The Supreme Court upheld Wednesday a high court decision to detain a Nepalese man for appeals procedures in a murder and robbery case, despite the man being found not guilty of all the charges by a lower court.

The top court was divided on the case, however, with three of the five judges supporting the high court decision and the remaining two opposing it.

The defense team for 33-year-old Govinda Prasad Mainali, who had also overstayed his visa, filed the appeal last month with the Supreme Court. They argued that the Tokyo High Court’s decision in May to allow the detention of Mainali to facilitate criminal court appeals hearings was unjust, claiming that such a decision should only be made after an appeals hearing details strong reasons to do so.

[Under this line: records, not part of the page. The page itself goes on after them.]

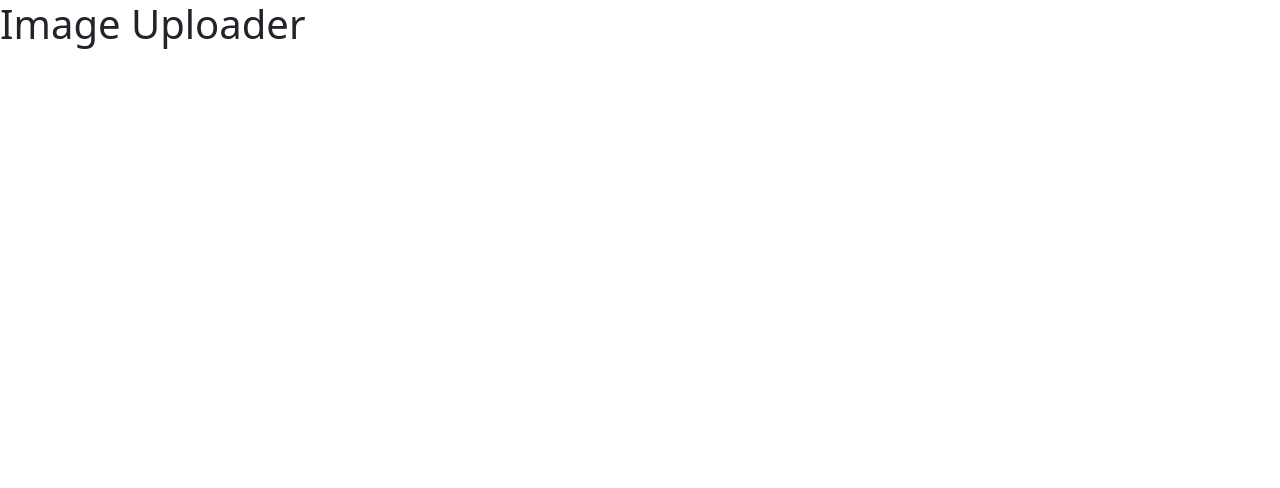
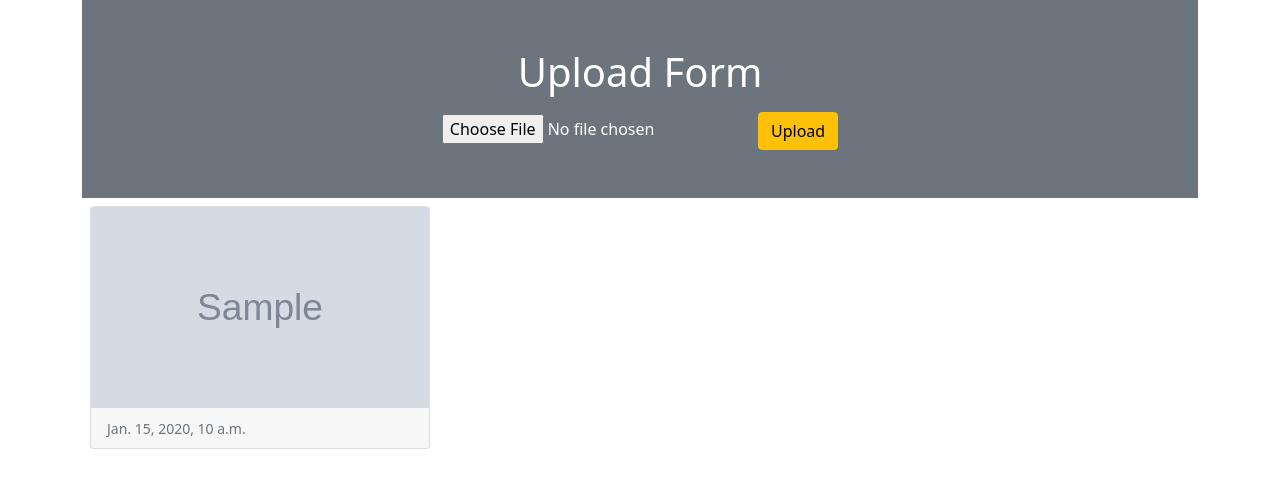
Before and after one commit to ali-arshad-cs/image_uploader, a Django app: page / in a window 1280 px wide. Shown: the top 488 px of the page. Run offline with Django 3.2, Linux system fonts and the light colour scheme; tables that the repository leaves empty hold one stand-in row (values such as "Sample post"); grey boxes marked "Sample" are stand-in pictures.

Commit message:
added forms and picture view

```diff
--- /dev/null
+++ b/myapp2/forms.py
@@ -0,0 +1,10 @@
+from django import forms
+from django.db import models
+from django.forms import fields
+from .models import Image
+
+class ImageForm(forms.ModelForm):
+    class Meta:
+        model = Image
+        fields = '__all__'
+        labels = {'photo': ''}
--- a/myapp2/templates/myapp2/home.html
+++ b/myapp2/templates/myapp2/home.html
@@ -11,7 +11,32 @@
     <title>Image Uploader</title>
   </head>
   <body>
-    <h1>Image Uploader</h1>
+    <div class="container">
+        <div class="py-5 text-center bg-secondary text-white">
+            <h1 class="mb-3">Upload Form</h1>
+        <form action="" method="POST", enctype="multipart/form-data">
+            {% csrf_token %}
+            {{form}}
+            <input type="submit" class="btn btn-warning" value="Upload">
+        </form>
+        </div>
+
+        <div class="row">
+            {% for x in img %}
+            <div class="col-sm-4">
+                <div class="card m-2">
+                    <img src="{{x.photo.url}}" alt="" class="card-img-top" height="200px">
+                    <div class="card-footer">
+                        <small class="text-muted">
+                            {{x.date}}
+                        </small>
+                    </div>
+                </div>
+            </div>
+            {% endfor %}
+        </div>
+
+    </div>
     <script src="https://cdn.jsdelivr.net/npm/bootstrap@5.1.0/dist/js/bootstrap.bundle.min.js" integrity="sha384-U1DAWAznBHeqEIlVSCgzq+c9gqGAJn5c/t99JyeKa9xxaYpSvHU5awsuZVVFIhvj" crossorigin="anonymous"></script>
   </body>
 </html>
--- a/myapp2/views.py
+++ b/myapp2/views.py
@@ -1,5 +1,13 @@
 from django.shortcuts import render
+from .forms import ImageForm
+from .models import Image
 
 # Create your views here.
 def home(request):
-    return render(request, 'myapp2/home.html')
+    if request.method == 'POST':
+        form = ImageForm(request.POST, request.FILES)
+        if form.is_valid():
+            form.save()
+    form = ImageForm()
+    img = Image.objects.all()
+    return render(request, 'myapp2/home.html', {'form':form,'img':img})
```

In April, the Tokyo District Court acquitted Mainali of the charge of murdering a female employee of Tokyo Electric Power Co. in 1997.

He was then released from custody, but was immediately handed over to immigration authorities for overstaying his visa and was awaiting deportation.

However, the high court decided in May to accept prosecutors’ demands that Mainali be detained again ahead of appeals procedures. He is currently in the custody of the Tokyo High Public Prosecutor’s Office.

The Supreme Court said in its decision Wednesday that the high court has the authority to detain a person if it decides such action is necessary, and that decision can be reached merely by going through documents from the original trial, even if the lower court decided to acquit the defendant.

The top court said Mainali’s status as a visa overstayer facing deportation met the conditions of the Criminal Procedure Law, which states that defendants may be kept in custody if they have no fixed address and the court has reason to suspect that they might attempt to hide evidence or disappear.

However, Judge Mitsuo Endo said that an acquitted person can only be detained if appeals hearings find strong evidence to suggest that the accused was guilty.

He added that the detention occurred only because of Mainali’s position as an illegal resident facing deportation and that he should not suffer as a result of the conflicting legal procedures of criminal and immigration authorities.

Presiding Judge Masao Fujii also said the high court’s decision to allow his detention even before the appeals hearings began was inappropriate in that it disregarded the lower court’s not-guilty ruling.